- One of the most effective methods is to make a one-part vinegar and one-part water spray. Spray the mixture and scrub with a soft-bristle brush.
- For more set-in stains, you can use chlorine bleach in the bathtub, sink, and toilet.
- To clean the shower curtains, put them in the laundry with a cup of baking soda and white distilled vinegar.
However, if the pink stains you notice are rust, you will have to find a plumber or maintenance service to get the job done for you by removing and repairing the rusted areas.
Similarly, if it is a colored dye, use a bleaching solution such as hydrogen peroxide to remove the stains. However, while you do so, be careful! Letting the bleach sit in for a long time can worsen the mark rather than fix it.
How to Keep Pink Stains in Toilets From Reappearing?
If you did not already know, the pink stains reappear even after you have followed the methods mentioned above to remove them.
Yes, you heard it right! Here are a few steps to stop them from reappearing and having your bathroom shine again!
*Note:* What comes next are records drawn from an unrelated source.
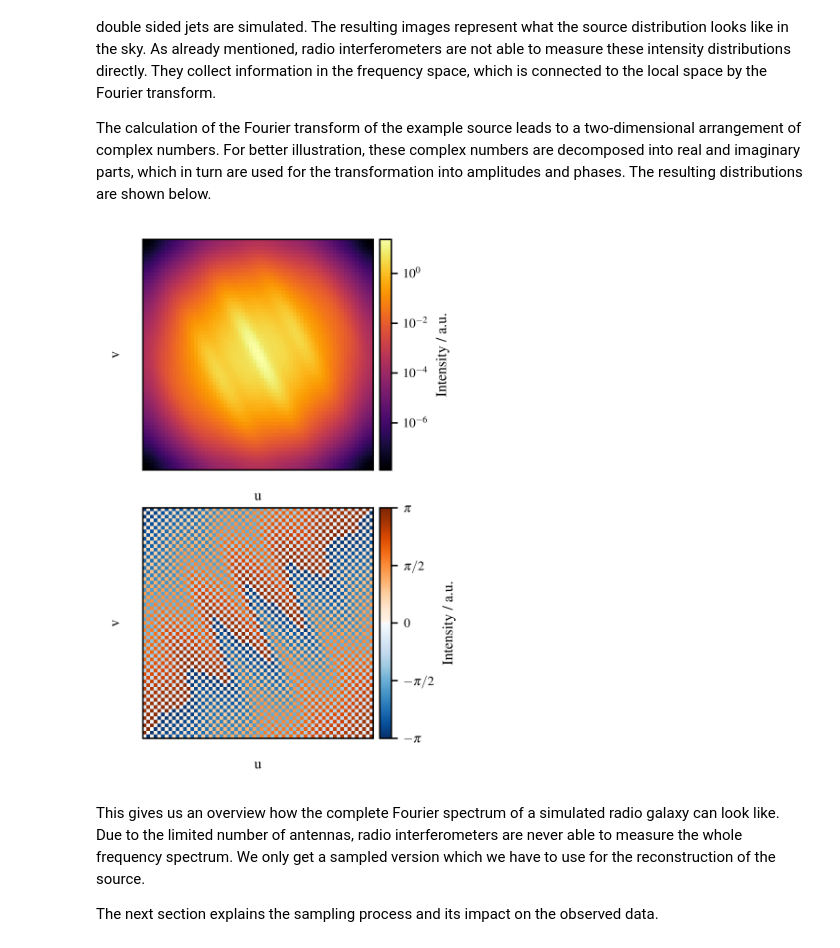
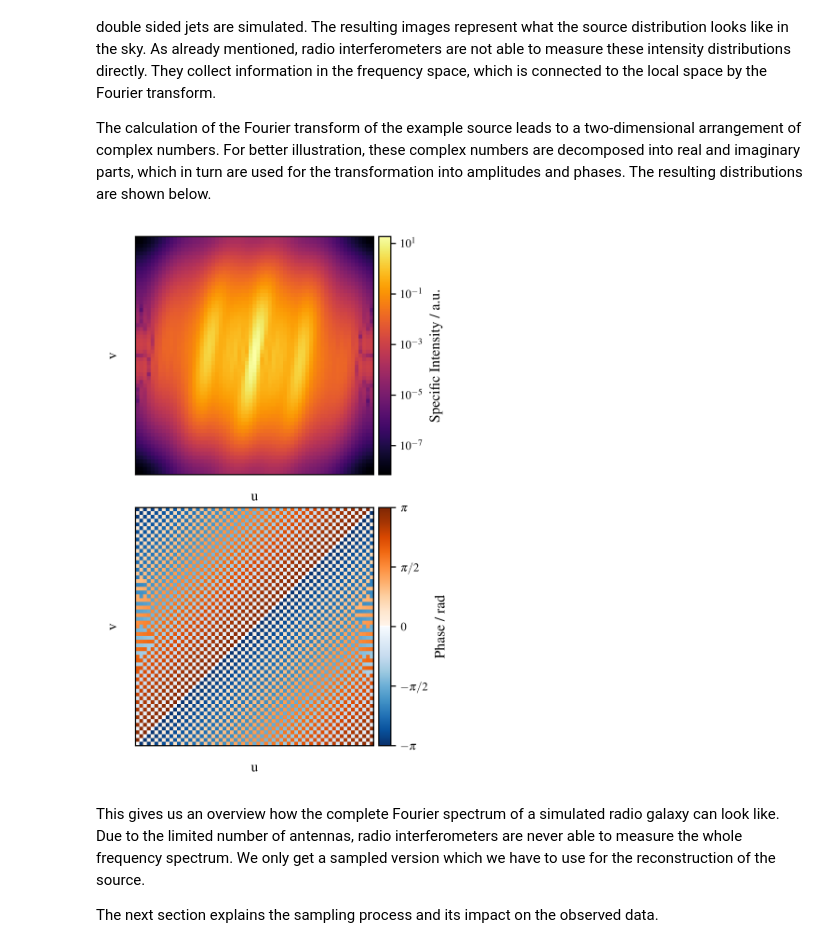
Before and after one commit to radionets-project/radionets, a Jupyter notebook: examples/00_observation_simulation.ipynb, the cells around one changed output. Saved outputs shown, nothing was run; the diff lists cells and outputs as text; code cells hidden in the pictures.

```diff
--- a/examples/00_observation_simulation.ipynb
+++ b/examples/00_observation_simulation.ipynb
@@ -30,10 +32,10 @@ from radionets.simulations.visualize_simulations import plot_source, plot_spectr
 # adjustments for paper plots
 import h5py
 import numpy as np
-f = h5py.File("../../noise/benchmark_data/source_test13.h5", "r")
+f = h5py.File("../../noise/benchmark_data/source_test8.h5", "r")
 s = np.array(f["sources"])
 sim_source = s[0]
-plt.style.use('./paper_small.rc')
+plt.style.use('./matplotlib_rcs/paper_small.rc')
 ###
 # sim_source = gaussian_source(create_grid(63, 1)[0])
 plot_source(sim_source, log=False, out_path="./build/simulation_visualization/simulated_source.pdf")
@@ -44,10 +46,10 @@ In the simulations, the sources are composed of individual gaussian components,
 
 The calculation of the Fourier transform of the example source leads to a two-dimensional arrangement of complex numbers. For better illustration, these complex numbers are decomposed into real and imaginary parts, which in turn are used for the transformation into amplitudes and phases. The resulting distributions are shown below.
 # %%
-plt.style.use('./paper_long.rc')
+plt.style.use('./matplotlib_rcs/paper_long.rc')
 plot_spectrum(ft(sim_source), out_path="./build/simulation_visualization/frequency_distribution.pdf")
 # %% [output]
-[figure, old version]
+[figure, new version]
 # %% [markdown]
 This gives us an overview how the complete Fourier spectrum of a simulated radio galaxy can look like. Due to the limited number of antennas, radio interferometers are never able to measure the whole frequency spectrum. We only get a sampled version which we have to use for the reconstruction of the source.
 
```
Also changed, not shown: parts of 9 cells of this notebook, 5 other files.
- When cleaning your bathroom, ensure that you do not scratch a fixture or surface, as the bacterial growth will likely rise.
- Get in the habit of drying your sinks and bathtub after every use with a rag or squeegee to prevent standing water.
- Turn on the ventilation fan to keep the air circulation running, and open a couple of windows to decrease humidity.
- Clean your toilet often to prevent the bacterial colonies from taking over.
- Never clean your toilet with a bathtub scrubber or soft-bristle brush since these tools can scratch the surface and may be responsible for some of the stains.
- Using vinegar, water, and baking soda to disinfect all surfaces in your bathroom is another great way to stop the pink staining marks from reappearing on your bathroom fixtures again.
Now that you’ve learned everything there is to know about the pink stains in your bathroom- it is time to put your worries to rest.
Start following the steps to remove and avoid the pink stains; it is not even hard. And get the aesthetics of your stunning bathroom back!
Amos Christen graduated with a bachelor’s degree in Interior Design from Drexel University — Philadelphia, PA. Since 2003, Amos has worked with top interior design professionals in this area, including architects and interior/graphic/lighting designers. As a skilled interior designer, Amos Christen is highly versed in fine arts and crafts and uses that to supplement his main area of expertise. He often publishes articles related to home décor on several websites, including Sprucetoilets.com, Sprucebathroom.com, and Mybesuitedhome.com. He also contributes to leading interior design magazines.